Plot Summary
Molly & Poo is a tale told in two parts. The first is a Victorian romance-turned-horror story that takes place in London circa 1908 and is told entirely in the correspondence between Molly, the reserved wife of Dr. Fleming, and Poo, a spirited and independent woman who seeks to set Molly free. What begins as a strong friendship soon transforms into a forbidden romance--with dire consequences. The second part of the story takes place in the present and follows Molly Lane, a perennially rejected author who is writing the tale of Molly & Poo. She stands accused of murdering her husband, Dr. Fleming, in a manner that eerily echoes her own fiction.

My Own 2 Cents
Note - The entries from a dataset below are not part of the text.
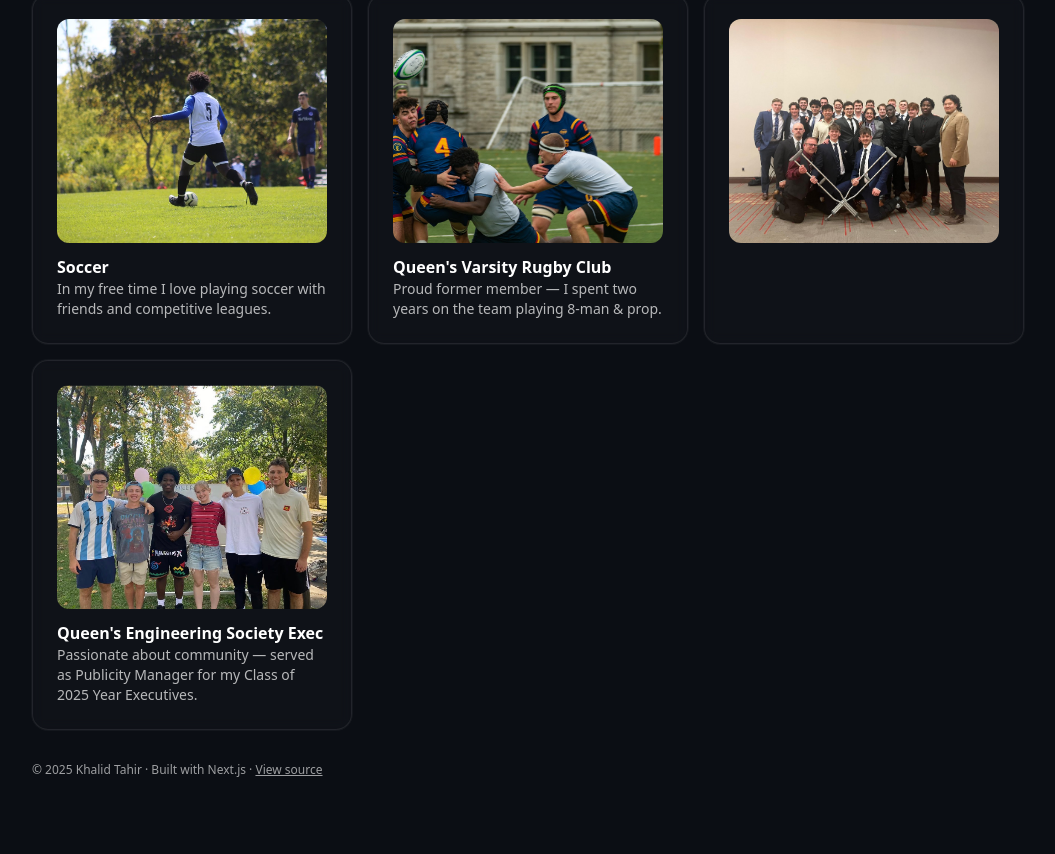
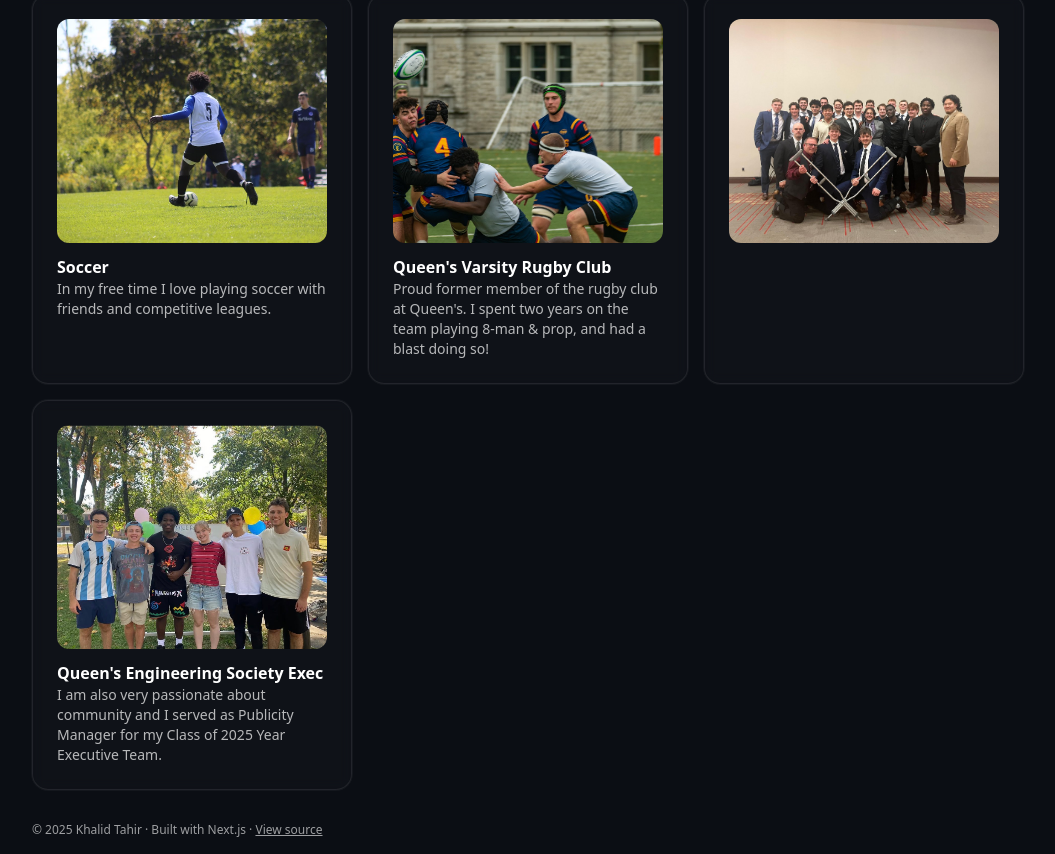
Before and after one commit to khalidtahir/portfolio, a Next.js app: page / in a window 1280 px wide. Shown: the part 911-1765 px from the top of the page, without its empty margins (112-1167 px from the left). Before the commit the page ends 1705 px from the top, so only its background shows below. Built offline with nearby package versions, Linux system fonts and the light colour scheme.

Commit message:
fix: apostrophes error in text

```diff
--- a/src/app/page.tsx
+++ b/src/app/page.tsx
@@ -32,7 +32,7 @@ export default function Home() {
             <Typewriter text={"hey, i’m khalid — welcome to my portfolio()"} />
           </h1>
           <p className="text-lg text-white/80">
-            I'm a fifth-year Computer Engineering student at Queen&#39;s University, focused on{" "}
+            I&#39;m a fifth-year Computer Engineering student at Queen&#39;s University, focused on{" "}
             <span className="font-medium text-white">backend systems</span> and{" "}
             <span className="font-medium text-white">applied AI/ML</span>. My passion is building
             fast, reliable services — the kind of system-level code that runs clean, especially with real-time data.
@@ -135,7 +135,7 @@ export default function Home() {
             <div className="mt-3">
               <div className="font-semibold text-white">Queen&#39;s Varsity Rugby Club</div>
               <p className="text-sm text-white/70">
-                Proud former member — I spent two years on the team playing 8-man &amp; prop.
+                Proud former member of the rugby club at Queen&#39;s. I spent two years on the team playing 8-man &amp; prop, and had a blast doing so!
               </p>
             </div>
           </Card>
@@ -159,7 +159,7 @@ export default function Home() {
             <div className="mt-3">
               <div className="font-semibold text-white">Queen&#39;s Engineering Society Exec</div>
               <p className="text-sm text-white/70">
-                Passionate about community — served as Publicity Manager for my Class of 2025 Year Executives.
+                I am also very passionate about community and I served as Publicity Manager for my Class of 2025 Year Executive Team.
               </p>
             </div>
           </Card>
```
As you might guess from the the plot summary above, Molly & Poo has very little to do with the main Strangers in Paradise story. In fact, Francine and Katchoo make only the briefest of appearances, as youngsters, in a scene from Molly's childhood. Molly had appeared (also briefly) in volume 10, as Moore's way of connecting Molly & Poo (albeit tenuously) to his main story. I appreciate Moore's desire to create something different with Molly & Poo, and his use of the Victorian convention of creating a novel through letters is interesting, but ultimately the story lacks narrative sophistication. Moore's prose style, sometimes used effectively in SiP when Moore wants to convey a lot of information in a small amount of space, is weak when it's all the reader has to draw upon. And although the twists and turns of the story are sometimes unexpected, the "surprise" ending is telegraphed pages ahead of time. I would recommend this book only for the most diehard SiP fans, and even so it should be noted that this volume can be read out of order, since it has absolutely nothing to do with the rest of the SiP story.